Young Archaeologist and Explorer Society
We crafted an interactive scavenger hunt experience to introduce families to the world of archaeology and its many applications.
Sitting inside a narrative wrapper of the Young Archaeologist and Explorer Society, “recruits” are invited to use a map to go through two challenges and earn their place in the society!
Designed to sit alongside a visiting King Tut exhibit, this edutainment experience tasks guests with completing two scavenger hunts and interacting with educators. The hunt encourages guests to study ancient Egyptian artifacts for clues and invites them to learn about how chemistry, physics, anthropology, and life sciences intersect with archaeology.
The Story of the Society
To help guide guests through our experience, we created Jen Alexandria, the president and founder Young Archaeologist and Explorer Society. Once the leader of a cast of characters, we ultimately made the decision to make her a solitary, friendly voice that would guide guests via friendly, handwritten information.
We created a background for this character and allowed her to inform the build-out of the experience. At one point, the finale had players visiting Jen’s “office” to hear a recorded congratulatory message.
The map is the key and main interactive portion of the experience. We pushed for something tactile and full color, something a guest would be excited to keep afterwards. The front of the map is a smaller experience inside the exhibit, and the back of the map walks guests through a larger hunt that takes place over the entire museum.
The Hall of Explorers
This area not only showcases a selection of diverse archaeologists from history, but it’s also the secret endpoint to the experience. It’s here that guests interact with a touchscreen that welcomes them to the society and invites them to complete a membership certificate.
Our team collaborated with several others to think through the experience from the moment the guest steps in the doors. We playtested several iterations using mockups to make sure the experience was fun and achievable.
While the scavenger hunt is fun, it also ushers guests to specific areas of the museum where they can dive even deeper into learning.
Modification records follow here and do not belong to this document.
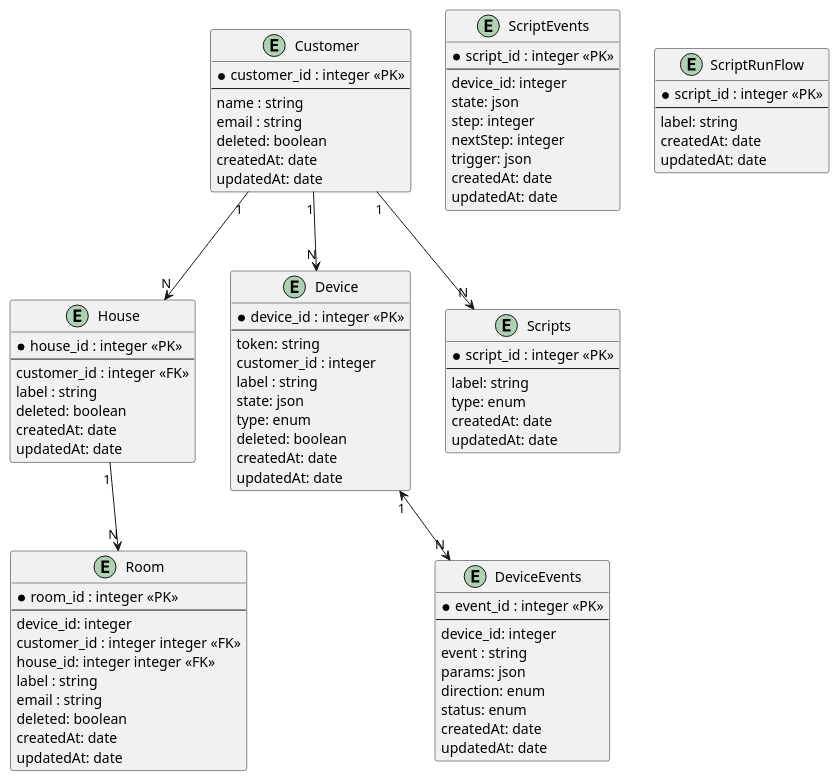
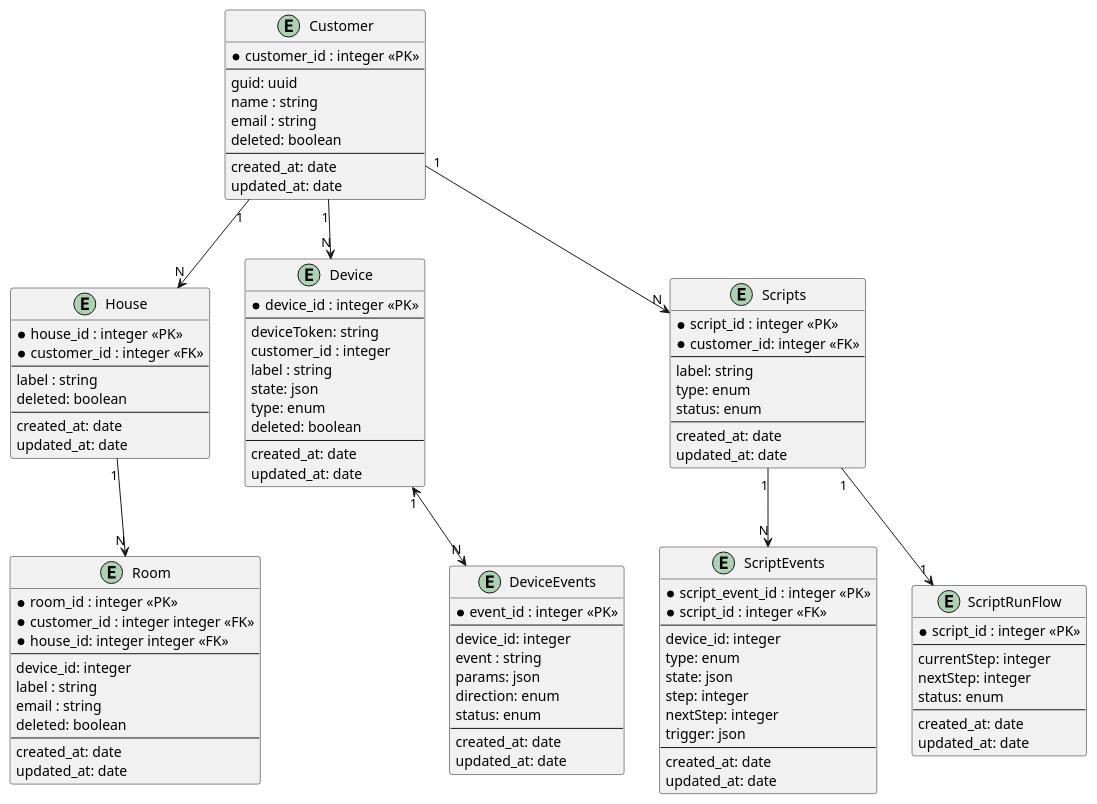
The diagram in apps/smart_home/diagrams/er/er_warmhouse.puml (apheleon/warmhouse), drawn with PlantUML before and after one commit. The commit also changed 1 other file, not shown here.

Commit message:
feat: task 2 code diagram

```diff
--- a/apps/smart_home/diagrams/er/er_warmhouse.puml
+++ b/apps/smart_home/diagrams/er/er_warmhouse.puml
@@ -1,98 +1,118 @@
 @startuml ER_WARMHOUSE
+
 together{
     entity Customer {
         * customer_id : integer <<PK>>
         --
+        guid: uuid
         name : string
         email : string
         deleted: boolean
-        createdAt: date
-        updatedAt: date
+        --
+        created_at: date
+        updated_at: date
     }
 
     entity House {
         * house_id : integer <<PK>>
+        * customer_id : integer <<FK>>
         --
-        customer_id : integer <<FK>>
         label : string
         deleted: boolean
-        createdAt: date
-        updatedAt: date
+        --
+        created_at: date
+        updated_at: date
     }
 
     entity Room {
         * room_id : integer <<PK>>
+        * customer_id : integer integer <<FK>>
+        * house_id: integer integer <<FK>>
         --
         device_id: integer
-        customer_id : integer integer <<FK>>
-        house_id: integer integer <<FK>>
         label : string
         email : string
         deleted: boolean
-        createdAt: date
-        updatedAt: date
+        --
+        created_at: date
+        updated_at: date
     }
 
     entity Device {
         * device_id : integer <<PK>>
         --
-        token: string
+        deviceToken: string
         customer_id : integer
         label : string
         state: json
         type: enum
         deleted: boolean
-        createdAt: date
-        updatedAt: date
+        --
+        created_at: date
+        updated_at: date
     }
 }
 
-entity Scripts {
+together{
+    entity Scripts {
         * script_id : integer <<PK>>
+        * customer_id: integer <<FK>>
         --
         label: string
         type: enum
-        createdAt: date
-        updatedAt: date
-}
+        status: enum
+        --
+        created_at: date
+        updated_at: date
+    }
 
-entity ScriptEvents {
-        * script_id : integer <<PK>>
+    entity ScriptEvents {
+        * script_event_id : integer <<PK>>
+        * script_id : integer <<FK>>
         --
         device_id: integer
+        type: enum
         state: json
         step: integer
         nextStep: integer
         trigger: json
-        createdAt: date
-        updatedAt: date
-}
+        --
+        created_at: date
+        updated_at: date
+    }
 
-entity ScriptRunFlow {
+    entity ScriptRunFlow {
         * script_id : integer <<PK>>
         --
-        label: string
-        createdAt: date
-        updatedAt: date
+        currentStep: integer
+        nextStep: integer
+        status: enum
+        --
+        created_at: date
+        updated_at: date
+    }
 }
 
 together {
     entity DeviceEvents {
         * event_id : integer <<PK>>
         --
         device_id: integer
         event : string
         params: json
         direction: enum
         status: enum
-        createdAt: date
-        updatedAt: date
+        --
+        created_at: date
+        updated_at: date
     }    
 }
 
     Customer "1" --> "N" Scripts
     Customer "1" --> "N" House
     Customer "1" --> "N" Device
     House "1" --> "N" Room
     Device "1" <--> "N" DeviceEvents
+    Scripts "1" --> "N" ScriptEvents
+    Scripts "1" --> "1" ScriptRunFlow
 @enduml
```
At each of these spots, museum educators have built out small experiences to build upon the clues left at each lab.
Our team wanted this experience to be accessible and exciting to everyone so we purposefully worked in strategies from The Exhibit Designs for Girls’ Engagement (EDGE) project, a research study from the Exploratorium (San Francisco). One example of this was to revisit more technical photos and turn them into watercolor sketches which introduced color to the piece and gave it a warmer, hand-made feel.